Amid the enthusiastic applause which followed, Lafayette was seen to rise and lift his hand for silence.
“Since the first day we set foot upon this great country,” he said, “we have received naught but kindness, aid, honors. How shall we thank you for that in a few words? We cannot, but we can make you a promise for our King, our country, and ourselves. ’Tis this. Mr. Jefferson shall find a welcome and a home in France such as we have found here, an admiration, a respect, a love such as we cannot command. And should Mr. Calvert come also, he shall be as a brother to us! I drink to our happy reunion in France!”
“So you will come to France, too, Ned,” cried d’Azay to Calvert. “I shall claim you as my guest and take you down to our chateau of Azay-le-Roi and show you to my sister Adrienne as a great American savage!”
“You will be blessed if she looks at you out of mere curiosity if for naught else,” murmured Beaufort at Calvert’s ear, “for she is the prettiest little nun in all France.
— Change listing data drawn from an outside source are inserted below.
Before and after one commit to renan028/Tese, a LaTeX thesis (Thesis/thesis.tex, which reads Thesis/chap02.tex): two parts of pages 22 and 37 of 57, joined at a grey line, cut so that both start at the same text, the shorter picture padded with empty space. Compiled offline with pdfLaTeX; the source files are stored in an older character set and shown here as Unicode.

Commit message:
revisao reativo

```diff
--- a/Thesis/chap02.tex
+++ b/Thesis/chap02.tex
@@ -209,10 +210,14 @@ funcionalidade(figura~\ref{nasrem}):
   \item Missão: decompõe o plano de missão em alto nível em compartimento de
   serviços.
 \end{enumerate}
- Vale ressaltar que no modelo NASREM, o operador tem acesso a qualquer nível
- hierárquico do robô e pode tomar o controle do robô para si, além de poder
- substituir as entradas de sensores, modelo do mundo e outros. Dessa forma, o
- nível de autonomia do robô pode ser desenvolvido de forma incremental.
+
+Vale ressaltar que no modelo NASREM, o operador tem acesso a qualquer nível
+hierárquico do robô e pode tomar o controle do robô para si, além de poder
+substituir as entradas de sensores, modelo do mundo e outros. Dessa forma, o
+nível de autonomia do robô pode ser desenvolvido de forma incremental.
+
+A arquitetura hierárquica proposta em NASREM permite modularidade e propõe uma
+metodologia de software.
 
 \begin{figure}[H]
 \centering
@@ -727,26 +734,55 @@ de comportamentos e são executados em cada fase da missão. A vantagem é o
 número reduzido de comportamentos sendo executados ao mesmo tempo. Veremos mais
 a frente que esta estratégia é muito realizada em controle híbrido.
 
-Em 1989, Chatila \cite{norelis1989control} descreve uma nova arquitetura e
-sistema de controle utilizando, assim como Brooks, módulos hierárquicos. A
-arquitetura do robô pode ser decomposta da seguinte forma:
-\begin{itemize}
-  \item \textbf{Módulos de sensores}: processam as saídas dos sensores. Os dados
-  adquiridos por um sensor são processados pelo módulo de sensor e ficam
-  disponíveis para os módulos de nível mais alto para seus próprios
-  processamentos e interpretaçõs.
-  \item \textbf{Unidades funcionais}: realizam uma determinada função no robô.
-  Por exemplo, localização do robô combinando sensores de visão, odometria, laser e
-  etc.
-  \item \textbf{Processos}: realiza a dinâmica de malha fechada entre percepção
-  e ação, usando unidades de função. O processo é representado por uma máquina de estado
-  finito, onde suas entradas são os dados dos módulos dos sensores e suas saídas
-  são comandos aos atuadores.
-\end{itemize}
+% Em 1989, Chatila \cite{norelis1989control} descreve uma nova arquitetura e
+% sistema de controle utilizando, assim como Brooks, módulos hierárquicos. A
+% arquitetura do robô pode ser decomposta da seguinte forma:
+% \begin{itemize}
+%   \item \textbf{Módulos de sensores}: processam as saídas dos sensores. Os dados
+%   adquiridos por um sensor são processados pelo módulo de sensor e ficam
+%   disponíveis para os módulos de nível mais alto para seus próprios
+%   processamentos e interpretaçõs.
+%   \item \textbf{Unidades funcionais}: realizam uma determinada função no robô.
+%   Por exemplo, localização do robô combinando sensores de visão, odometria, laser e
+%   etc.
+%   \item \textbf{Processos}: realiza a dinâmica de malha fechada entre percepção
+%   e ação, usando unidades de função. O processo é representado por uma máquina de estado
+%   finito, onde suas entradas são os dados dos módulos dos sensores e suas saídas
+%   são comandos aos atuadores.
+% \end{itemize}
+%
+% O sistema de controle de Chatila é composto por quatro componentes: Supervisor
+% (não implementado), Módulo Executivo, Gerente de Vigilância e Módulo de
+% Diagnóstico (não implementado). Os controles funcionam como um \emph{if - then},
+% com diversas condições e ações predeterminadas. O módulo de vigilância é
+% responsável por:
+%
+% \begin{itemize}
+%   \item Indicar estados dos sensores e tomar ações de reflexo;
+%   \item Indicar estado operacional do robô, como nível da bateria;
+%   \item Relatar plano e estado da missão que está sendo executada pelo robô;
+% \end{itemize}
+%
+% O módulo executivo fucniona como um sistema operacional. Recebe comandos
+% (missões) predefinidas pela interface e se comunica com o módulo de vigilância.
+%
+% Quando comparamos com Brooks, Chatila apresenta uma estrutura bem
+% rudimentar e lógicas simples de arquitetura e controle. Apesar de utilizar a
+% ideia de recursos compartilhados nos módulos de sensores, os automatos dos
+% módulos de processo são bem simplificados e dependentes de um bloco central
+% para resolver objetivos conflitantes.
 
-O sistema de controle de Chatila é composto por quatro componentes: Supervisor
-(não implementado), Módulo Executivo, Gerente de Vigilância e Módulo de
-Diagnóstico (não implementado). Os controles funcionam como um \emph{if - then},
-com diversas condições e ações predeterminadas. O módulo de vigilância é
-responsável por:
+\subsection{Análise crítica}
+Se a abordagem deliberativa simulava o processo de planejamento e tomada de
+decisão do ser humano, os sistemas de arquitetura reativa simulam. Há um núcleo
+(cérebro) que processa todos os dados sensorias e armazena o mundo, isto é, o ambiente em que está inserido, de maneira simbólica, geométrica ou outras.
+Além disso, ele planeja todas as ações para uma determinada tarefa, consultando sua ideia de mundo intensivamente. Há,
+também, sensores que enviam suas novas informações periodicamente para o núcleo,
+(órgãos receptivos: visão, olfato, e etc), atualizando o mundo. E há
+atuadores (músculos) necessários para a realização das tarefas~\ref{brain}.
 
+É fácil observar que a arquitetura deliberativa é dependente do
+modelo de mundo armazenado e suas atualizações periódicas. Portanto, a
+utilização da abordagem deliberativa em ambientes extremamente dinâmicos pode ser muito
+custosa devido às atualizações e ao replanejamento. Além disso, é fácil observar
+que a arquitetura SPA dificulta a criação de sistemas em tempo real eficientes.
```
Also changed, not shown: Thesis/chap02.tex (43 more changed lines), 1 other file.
Show Calvert thy locket, Henri.”
Somewhat reluctantly d’Azay pulled forth a small ivory miniature in a gold case, and holding it well within the hollow of his hand, so that others might not see, he laid it before Calvert.
“Is she not a beauty?” demanded Beaufort, eagerly. “More beautiful, I think, than the lovely Miss Shippen of Philadelphia, or Miss Bingham, or any of your famous beauties, Calvert.”
It was indeed a beautiful face that Calvert gazed upon, a slender, oval face with violet eyes, shadowed by long, thick lashes; a straight nose with slightly distended nostrils, which, with the curling lips, gave a look of haughtiness to the countenance in spite of its youthfulness. A cloud of dusky hair framed the face, which, altogether, was still extremely immature and (as Calvert thought) capable of developing into noble loveliness or hardening into unpleasing though striking beauty.
Beaufort still hung over Calvert’s shoulder. “She is ’The Lass with the Delicate Air’ whom you but just now sang of, Calvert,” he said, laughing softly. “I wonder who will ever be lucky enough to find a way to win this maid!”
As Calvert stood gazing in silent admiration at the miniature and but half-listening to Beaufort’s wild talk, Mr. Jefferson suddenly rose in his place.
“One more toast,” he said, in a loud voice—“a toast without which we cannot disperse. Ned, I call on you, who are his young favorite, for a toast to General Washington!”
There was a burst of applause at the name, and then Calvert rose. He was a gallant young figure as he stood there, his wine-glass uplifted and a serious expression on his boyish face.
“To the one,” he cried, after an instant’s hesitation, “whom we hold in our hearts to be the bravest of soldiers, the purest of patriots, and the wisest of men—General Washington!”